Bob Hope got his start in show business when he was in his twenties, remained active past the age of 90, and lived to be 100. His longevity was remarkable, especially when one considers that he was active in vaudeville, radio, motion pictures and television. He excelled in each of these popular forms of entertainment, but his films are the most genuine testaments to his timeless comedy. His smart quips, fast pace, and breezy manner were perfect ingredients for the brand of comedy that was popular during World War II and the years immediately following the war. This book begins with a discussion of Bob Hope's early career and the short films that he starred in, and then covers each of the Hope films beginning with The Big Broadcast of 1938. The Hope films, the author says, do not have deep subtexts or clever cinematic innovations, but provide clever, uplifting entertainment that continues to inspire laughter and offer solid examples of the humor that made Americans smile during and after World War II. Cast and credit information is provided for each film.
About the Author
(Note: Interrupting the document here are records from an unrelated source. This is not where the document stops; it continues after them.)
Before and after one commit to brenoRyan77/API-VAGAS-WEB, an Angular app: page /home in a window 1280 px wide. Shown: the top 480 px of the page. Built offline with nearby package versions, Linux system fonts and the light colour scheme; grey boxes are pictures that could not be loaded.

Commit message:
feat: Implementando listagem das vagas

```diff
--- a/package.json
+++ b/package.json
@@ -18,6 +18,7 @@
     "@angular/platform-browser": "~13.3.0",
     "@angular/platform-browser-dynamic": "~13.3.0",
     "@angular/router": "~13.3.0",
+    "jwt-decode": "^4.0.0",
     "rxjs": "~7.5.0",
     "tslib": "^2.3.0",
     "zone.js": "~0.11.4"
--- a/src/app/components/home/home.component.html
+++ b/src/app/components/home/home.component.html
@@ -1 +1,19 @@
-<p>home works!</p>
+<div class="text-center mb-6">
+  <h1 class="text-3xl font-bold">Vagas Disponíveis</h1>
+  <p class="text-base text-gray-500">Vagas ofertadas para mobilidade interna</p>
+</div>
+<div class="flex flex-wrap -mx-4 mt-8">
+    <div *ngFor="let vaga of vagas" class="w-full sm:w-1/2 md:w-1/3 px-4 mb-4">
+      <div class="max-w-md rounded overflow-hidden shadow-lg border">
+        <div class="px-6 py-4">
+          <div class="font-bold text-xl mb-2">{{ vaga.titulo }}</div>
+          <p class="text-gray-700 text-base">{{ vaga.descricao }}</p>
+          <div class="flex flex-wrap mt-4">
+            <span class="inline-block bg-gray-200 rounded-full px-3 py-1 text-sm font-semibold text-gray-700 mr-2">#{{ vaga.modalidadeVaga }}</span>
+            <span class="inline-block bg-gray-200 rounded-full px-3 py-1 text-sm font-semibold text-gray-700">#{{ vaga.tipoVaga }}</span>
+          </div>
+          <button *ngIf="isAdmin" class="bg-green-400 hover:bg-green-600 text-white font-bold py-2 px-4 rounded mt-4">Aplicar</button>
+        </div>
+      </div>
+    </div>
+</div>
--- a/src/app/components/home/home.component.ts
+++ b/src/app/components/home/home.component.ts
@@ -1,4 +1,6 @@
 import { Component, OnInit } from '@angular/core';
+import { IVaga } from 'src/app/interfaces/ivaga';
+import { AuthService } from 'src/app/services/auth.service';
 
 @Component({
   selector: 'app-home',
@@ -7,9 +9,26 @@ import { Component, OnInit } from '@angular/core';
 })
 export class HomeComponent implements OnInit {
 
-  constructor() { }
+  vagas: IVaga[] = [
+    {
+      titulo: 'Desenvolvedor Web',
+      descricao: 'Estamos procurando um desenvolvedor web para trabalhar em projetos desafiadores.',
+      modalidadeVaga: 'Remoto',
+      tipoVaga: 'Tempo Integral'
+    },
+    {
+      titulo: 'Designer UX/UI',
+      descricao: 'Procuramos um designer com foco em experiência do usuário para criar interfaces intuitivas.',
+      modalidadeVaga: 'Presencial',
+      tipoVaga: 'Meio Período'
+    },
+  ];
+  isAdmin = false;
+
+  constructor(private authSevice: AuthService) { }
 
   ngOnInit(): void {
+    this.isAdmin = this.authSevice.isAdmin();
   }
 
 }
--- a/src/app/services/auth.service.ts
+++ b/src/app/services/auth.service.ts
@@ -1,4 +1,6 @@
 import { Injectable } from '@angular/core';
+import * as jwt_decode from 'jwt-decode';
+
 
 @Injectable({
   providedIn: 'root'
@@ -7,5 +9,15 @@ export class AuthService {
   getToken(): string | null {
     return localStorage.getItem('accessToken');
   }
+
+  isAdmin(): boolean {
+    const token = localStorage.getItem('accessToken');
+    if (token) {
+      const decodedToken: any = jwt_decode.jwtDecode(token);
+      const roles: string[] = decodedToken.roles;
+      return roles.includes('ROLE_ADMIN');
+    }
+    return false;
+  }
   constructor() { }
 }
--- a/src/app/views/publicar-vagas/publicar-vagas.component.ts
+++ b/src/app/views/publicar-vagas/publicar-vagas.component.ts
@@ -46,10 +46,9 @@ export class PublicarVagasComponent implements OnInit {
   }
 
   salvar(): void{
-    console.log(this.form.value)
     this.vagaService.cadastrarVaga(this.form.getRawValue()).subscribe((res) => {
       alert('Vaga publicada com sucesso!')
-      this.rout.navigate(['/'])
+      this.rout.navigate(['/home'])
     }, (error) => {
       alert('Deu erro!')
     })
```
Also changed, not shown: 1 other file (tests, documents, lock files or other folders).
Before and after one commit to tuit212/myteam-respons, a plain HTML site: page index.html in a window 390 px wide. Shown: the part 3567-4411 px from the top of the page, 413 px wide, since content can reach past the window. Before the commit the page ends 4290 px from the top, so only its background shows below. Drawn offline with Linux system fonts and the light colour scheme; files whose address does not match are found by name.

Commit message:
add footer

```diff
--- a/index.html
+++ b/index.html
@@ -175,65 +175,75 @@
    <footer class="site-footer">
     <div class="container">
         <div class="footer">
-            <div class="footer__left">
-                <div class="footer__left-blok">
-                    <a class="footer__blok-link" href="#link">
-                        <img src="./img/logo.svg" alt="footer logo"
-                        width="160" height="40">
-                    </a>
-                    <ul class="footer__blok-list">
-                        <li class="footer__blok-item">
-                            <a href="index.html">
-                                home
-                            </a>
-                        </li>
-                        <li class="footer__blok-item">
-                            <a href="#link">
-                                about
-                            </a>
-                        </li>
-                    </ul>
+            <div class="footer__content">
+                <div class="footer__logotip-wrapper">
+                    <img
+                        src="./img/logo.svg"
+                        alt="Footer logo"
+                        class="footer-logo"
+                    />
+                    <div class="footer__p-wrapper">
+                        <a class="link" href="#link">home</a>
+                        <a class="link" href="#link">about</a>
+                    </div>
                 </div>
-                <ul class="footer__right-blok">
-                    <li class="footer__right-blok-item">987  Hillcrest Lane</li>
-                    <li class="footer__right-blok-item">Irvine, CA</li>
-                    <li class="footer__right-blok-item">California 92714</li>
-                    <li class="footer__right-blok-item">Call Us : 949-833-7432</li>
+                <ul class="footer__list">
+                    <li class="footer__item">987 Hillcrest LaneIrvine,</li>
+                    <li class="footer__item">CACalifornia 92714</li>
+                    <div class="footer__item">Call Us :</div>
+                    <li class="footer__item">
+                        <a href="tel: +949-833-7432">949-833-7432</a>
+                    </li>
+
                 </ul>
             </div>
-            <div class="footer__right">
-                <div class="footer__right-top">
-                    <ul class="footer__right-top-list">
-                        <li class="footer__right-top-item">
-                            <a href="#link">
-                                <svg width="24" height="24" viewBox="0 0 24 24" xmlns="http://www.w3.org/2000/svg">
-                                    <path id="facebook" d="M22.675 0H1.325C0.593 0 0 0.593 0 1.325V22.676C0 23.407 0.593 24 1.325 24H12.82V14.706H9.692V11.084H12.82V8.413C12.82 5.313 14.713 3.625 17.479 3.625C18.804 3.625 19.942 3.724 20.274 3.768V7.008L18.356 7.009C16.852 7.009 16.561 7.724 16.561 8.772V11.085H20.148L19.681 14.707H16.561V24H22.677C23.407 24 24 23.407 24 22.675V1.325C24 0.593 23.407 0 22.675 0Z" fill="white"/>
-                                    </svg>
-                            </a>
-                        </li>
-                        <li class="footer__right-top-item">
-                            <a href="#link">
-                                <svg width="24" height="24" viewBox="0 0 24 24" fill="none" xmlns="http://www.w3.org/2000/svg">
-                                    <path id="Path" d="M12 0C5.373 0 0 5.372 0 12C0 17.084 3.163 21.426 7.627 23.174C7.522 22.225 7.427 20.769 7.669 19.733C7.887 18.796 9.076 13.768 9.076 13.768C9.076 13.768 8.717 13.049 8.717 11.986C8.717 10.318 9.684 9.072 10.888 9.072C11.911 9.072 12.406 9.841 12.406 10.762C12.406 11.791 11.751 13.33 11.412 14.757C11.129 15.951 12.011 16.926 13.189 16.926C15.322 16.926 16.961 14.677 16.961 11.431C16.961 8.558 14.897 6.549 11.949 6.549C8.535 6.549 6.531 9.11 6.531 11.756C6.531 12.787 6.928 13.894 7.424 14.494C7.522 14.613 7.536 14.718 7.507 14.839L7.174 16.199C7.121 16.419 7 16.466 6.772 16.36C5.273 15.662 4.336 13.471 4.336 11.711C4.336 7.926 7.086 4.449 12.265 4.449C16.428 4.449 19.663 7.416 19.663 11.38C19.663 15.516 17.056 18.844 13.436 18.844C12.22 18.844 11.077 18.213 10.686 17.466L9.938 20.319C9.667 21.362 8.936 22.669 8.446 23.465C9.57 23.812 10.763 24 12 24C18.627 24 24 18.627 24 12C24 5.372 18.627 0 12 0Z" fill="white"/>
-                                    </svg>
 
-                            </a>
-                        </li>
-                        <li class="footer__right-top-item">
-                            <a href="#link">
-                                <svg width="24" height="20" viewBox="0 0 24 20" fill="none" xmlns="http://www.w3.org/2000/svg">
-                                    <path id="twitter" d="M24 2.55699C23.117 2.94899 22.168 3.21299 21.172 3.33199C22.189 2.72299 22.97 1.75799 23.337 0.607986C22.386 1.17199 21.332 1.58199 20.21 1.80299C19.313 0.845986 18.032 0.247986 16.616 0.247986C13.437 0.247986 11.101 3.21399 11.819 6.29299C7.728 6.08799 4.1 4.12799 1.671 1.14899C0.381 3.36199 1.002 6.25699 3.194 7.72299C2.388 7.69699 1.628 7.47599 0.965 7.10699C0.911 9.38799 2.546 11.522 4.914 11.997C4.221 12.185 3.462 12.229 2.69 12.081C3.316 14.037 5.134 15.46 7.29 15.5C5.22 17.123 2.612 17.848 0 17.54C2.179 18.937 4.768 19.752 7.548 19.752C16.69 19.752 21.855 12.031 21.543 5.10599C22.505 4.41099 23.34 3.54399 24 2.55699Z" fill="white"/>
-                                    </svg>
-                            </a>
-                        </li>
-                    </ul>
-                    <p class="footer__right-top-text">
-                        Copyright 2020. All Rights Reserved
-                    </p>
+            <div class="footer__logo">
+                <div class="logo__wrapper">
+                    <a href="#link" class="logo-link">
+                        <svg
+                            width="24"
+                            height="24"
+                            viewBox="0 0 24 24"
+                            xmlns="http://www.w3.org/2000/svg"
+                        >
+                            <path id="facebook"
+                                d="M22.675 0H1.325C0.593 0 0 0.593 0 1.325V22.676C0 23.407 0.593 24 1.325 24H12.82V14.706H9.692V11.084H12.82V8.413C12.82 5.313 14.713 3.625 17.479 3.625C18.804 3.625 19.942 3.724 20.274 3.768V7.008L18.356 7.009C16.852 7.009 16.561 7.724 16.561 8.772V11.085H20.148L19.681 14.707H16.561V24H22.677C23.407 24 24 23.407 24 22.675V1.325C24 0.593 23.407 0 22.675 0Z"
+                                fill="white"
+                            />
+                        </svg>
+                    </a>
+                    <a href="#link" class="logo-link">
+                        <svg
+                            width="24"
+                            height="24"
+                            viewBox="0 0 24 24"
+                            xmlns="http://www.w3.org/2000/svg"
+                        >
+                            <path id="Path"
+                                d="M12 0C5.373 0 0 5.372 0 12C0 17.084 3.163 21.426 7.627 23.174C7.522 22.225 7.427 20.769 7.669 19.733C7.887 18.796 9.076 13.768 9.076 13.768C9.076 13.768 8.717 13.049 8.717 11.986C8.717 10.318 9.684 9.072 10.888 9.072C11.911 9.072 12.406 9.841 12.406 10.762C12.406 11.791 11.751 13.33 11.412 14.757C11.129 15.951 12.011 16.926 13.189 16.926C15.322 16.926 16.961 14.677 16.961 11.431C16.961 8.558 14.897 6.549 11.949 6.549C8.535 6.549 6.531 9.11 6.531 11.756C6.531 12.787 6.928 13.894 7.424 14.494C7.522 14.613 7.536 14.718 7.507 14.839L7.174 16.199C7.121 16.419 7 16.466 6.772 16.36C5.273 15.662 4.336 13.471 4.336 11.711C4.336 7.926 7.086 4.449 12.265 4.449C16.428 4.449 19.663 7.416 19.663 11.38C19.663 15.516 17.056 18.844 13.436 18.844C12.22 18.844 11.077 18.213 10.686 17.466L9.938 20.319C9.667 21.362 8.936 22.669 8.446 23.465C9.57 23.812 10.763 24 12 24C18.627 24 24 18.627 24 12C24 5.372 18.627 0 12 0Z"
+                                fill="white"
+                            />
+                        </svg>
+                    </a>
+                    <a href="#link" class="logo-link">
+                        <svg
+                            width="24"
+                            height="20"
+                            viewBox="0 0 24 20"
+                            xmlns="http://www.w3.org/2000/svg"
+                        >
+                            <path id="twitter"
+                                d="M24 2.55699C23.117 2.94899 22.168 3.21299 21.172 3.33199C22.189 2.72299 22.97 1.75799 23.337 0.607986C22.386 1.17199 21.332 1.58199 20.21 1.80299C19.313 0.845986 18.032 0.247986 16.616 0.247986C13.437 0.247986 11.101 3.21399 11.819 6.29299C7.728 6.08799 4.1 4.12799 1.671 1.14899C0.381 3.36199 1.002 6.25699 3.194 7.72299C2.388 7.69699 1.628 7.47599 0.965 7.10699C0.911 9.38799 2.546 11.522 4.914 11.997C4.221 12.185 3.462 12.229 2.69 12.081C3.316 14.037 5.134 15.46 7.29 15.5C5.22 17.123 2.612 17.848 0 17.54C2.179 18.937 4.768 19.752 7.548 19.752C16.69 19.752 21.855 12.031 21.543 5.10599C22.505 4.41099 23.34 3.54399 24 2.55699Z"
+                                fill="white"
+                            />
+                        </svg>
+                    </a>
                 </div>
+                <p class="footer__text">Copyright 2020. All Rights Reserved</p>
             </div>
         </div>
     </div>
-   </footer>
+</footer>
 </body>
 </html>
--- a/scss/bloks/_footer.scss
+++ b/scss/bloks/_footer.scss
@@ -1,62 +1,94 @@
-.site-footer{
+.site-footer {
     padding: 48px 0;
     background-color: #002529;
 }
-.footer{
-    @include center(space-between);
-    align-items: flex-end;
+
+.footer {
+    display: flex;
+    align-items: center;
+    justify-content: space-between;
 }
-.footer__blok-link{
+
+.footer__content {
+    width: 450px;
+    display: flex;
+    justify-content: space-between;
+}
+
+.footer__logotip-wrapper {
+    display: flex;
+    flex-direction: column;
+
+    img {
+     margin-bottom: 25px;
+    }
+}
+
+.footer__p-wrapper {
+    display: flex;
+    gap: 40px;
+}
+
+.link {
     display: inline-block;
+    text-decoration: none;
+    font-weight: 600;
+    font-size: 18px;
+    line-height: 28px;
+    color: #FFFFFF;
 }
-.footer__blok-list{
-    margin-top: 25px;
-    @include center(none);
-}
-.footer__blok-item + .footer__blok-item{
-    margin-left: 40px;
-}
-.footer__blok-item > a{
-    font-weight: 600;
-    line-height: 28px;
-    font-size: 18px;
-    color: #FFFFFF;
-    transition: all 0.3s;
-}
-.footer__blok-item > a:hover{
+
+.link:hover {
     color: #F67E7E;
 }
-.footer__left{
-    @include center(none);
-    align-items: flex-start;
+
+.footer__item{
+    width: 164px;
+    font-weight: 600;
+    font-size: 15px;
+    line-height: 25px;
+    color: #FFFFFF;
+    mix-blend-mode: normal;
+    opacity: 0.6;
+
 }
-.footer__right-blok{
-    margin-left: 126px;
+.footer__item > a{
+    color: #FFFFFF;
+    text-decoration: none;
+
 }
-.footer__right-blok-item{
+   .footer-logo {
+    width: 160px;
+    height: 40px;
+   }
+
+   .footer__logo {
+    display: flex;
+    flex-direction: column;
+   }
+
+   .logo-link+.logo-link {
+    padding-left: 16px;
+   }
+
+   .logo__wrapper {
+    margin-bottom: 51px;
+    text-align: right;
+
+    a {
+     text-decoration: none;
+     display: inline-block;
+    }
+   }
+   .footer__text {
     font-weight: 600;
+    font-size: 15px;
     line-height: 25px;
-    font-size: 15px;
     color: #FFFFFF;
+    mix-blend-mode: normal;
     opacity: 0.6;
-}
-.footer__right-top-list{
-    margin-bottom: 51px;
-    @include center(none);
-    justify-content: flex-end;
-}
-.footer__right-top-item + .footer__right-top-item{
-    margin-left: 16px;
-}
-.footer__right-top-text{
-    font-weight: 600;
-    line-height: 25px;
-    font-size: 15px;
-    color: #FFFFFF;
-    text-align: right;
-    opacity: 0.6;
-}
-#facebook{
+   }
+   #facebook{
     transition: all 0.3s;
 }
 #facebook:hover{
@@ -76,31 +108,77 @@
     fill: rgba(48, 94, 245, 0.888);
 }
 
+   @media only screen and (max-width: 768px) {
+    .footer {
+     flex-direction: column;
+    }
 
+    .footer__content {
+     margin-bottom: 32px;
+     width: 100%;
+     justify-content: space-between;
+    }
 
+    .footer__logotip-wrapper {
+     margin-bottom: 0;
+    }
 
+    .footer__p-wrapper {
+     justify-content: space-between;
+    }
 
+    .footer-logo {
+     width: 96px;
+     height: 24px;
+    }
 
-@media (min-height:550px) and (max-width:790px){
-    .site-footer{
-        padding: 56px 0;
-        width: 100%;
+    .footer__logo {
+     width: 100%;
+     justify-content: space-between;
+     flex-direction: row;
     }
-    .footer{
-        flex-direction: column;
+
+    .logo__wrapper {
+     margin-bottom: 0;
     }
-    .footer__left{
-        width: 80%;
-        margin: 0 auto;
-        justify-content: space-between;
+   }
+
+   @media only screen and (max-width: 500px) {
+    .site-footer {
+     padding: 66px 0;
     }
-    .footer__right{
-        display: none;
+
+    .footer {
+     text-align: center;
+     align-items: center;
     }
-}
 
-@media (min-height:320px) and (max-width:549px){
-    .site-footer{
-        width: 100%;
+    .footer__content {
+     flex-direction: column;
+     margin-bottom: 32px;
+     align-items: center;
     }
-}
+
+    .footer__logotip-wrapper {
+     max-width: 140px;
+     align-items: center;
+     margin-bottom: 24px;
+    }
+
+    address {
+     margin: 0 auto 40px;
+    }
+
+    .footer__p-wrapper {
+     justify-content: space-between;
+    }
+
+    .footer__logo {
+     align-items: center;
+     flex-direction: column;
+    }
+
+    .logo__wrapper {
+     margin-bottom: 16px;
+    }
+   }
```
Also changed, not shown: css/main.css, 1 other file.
James L. Neibaur is a film historian and educator with more than a dozen books and articles in Cineaste, Classic Images, Film Quarterly, Films in Review, Filmfax, and Encyclopaedia Britannica.
"a handy reference"--ARBA; "entertaining"--Film Review.